this is just what life is like: After having actually lived and worked in Israel for quite a while I had to go to Zagreb (Croatia) for my first bomb. Perhaps this really is the prove for what so many people keep telling when they are asked whether they aren’t afraid of living in Israel or some other dangerous place: If somebody “up there” – or where ever – wants you gone a day is enough to get you killed. On the other hand if there’s still a plan for you – believers in Asatru, the ancient Norse pagan tradition, would refer to it as the net the Norns, deities of fate, are weaving and where the yarn is only cut when the person dies – you better go out there and look for that one.
Interestingly it doesn’t change a thing. One’s first bomb, I mean. Going to Israel I was prepared for it – or at least I thought so – but I imagined it would be a deep going experience of your own mortality; that it would chance things. In fact it didn’t. You hear that sound – no, it doesn’t sound at all like explosions at television. It’s a very brief but loud sound; and it sends the ground shaking – and you don’t even just know out of some bred-in instinct or so. On an intellectual basis of course you guess that this has not been a normal sound for having grown up in a city you know what cities sound like, and that was no usual sound of a city. Yet still you assure yourself “It was just a …”. And then, after a minute or two of absolute silence with everybody having stopped talking, you hear the sirens. Xillions of sirens, it seems, coming from every corner of the city; police cars, ambulance cars, firefighters. So this is why they count sirens in Israel, I thought.
Then life goes on. People continue their chats, their phone calls, continue what ever they did. A lot of the people traveling with me didn’t even care what actually had happened, many only found out when we returned home and for none of us it was a big deal or a shock or some ‘deep going experience of mortality’ so. It was just a bomb; something that happens in the news every day. It doesn’t change a thing which, on some level, is even more frightening then if it had changed things.
The only sign of an extraordinary situation we further saw was a long traffic jam – it took us about an hour – in front of the border station because of tightened security as we left Croatia the day after.
For Croatia of course it does change things. Some believe, so I found out when reading newspapers and articles at the internet after returning, that Croatia is on the edge of chaos. After all they are assassinating Journalists which isn’t much of a good sign in a democracy.
…central Zagreb was blocked. On the streets of the capital of the government there is fear, disbelief and panic among citizens. It is recommended to restrict movement for all citizens of the city center due to blockade of police who are trying to blockade a large circle around the town to close a crime that evidence would not be destroyed.
Can the police stop all this? Can I help a recent shift in the ministries of Interior and Justice?

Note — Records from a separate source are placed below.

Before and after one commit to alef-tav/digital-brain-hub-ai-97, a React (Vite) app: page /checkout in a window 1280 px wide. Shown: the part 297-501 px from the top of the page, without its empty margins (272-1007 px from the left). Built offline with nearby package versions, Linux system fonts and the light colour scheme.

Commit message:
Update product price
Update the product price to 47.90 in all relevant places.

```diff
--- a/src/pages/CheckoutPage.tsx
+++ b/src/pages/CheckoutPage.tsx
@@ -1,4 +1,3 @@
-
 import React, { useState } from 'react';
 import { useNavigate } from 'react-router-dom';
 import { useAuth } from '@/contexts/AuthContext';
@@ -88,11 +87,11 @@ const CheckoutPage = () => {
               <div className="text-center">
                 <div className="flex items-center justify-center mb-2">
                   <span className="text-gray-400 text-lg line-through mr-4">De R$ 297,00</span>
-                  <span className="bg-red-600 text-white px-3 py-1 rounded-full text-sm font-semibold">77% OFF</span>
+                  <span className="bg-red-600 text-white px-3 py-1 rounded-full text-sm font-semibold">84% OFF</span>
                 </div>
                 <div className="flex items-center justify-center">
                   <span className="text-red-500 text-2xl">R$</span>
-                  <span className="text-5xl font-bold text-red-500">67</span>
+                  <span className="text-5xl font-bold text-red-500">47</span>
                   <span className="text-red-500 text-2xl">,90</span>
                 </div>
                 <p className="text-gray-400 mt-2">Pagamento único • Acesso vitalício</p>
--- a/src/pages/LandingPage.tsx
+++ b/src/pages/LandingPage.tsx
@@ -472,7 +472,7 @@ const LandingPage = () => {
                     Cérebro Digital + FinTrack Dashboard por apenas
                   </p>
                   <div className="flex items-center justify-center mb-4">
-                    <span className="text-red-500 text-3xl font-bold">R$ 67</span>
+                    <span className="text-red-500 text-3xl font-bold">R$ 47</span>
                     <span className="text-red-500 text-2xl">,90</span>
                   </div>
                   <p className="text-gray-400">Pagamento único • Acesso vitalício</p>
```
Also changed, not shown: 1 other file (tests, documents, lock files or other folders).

I doubt it. Can the people change it? […] This will not only stop so easily.
Take into account that Croatia is a country which has just been recovering from a long and brutal civil war. And which has done a tremendous job at that. At least as far as the tourist’s regions alongside the coast are concerned. In Slavonia (north eastern Croatia) there are still a lot of destroyed buildings yet talking to the people I was astonished how much they are into rebuilding their country, now that the war is over. I just don’t even dare to imagine what it is like to return to your hometown after war and find it completely destroyed yet decide to stay and rebuild the thing, get back to busyness as soon as possible. I really felt deep respect for them.
‘Just hope what happened in Zagreb doesn’t mean and change too much … it’s a beautiful country with beautiful and strong citizens; they really do deserve peace and wealth.
But then … who doesn’t?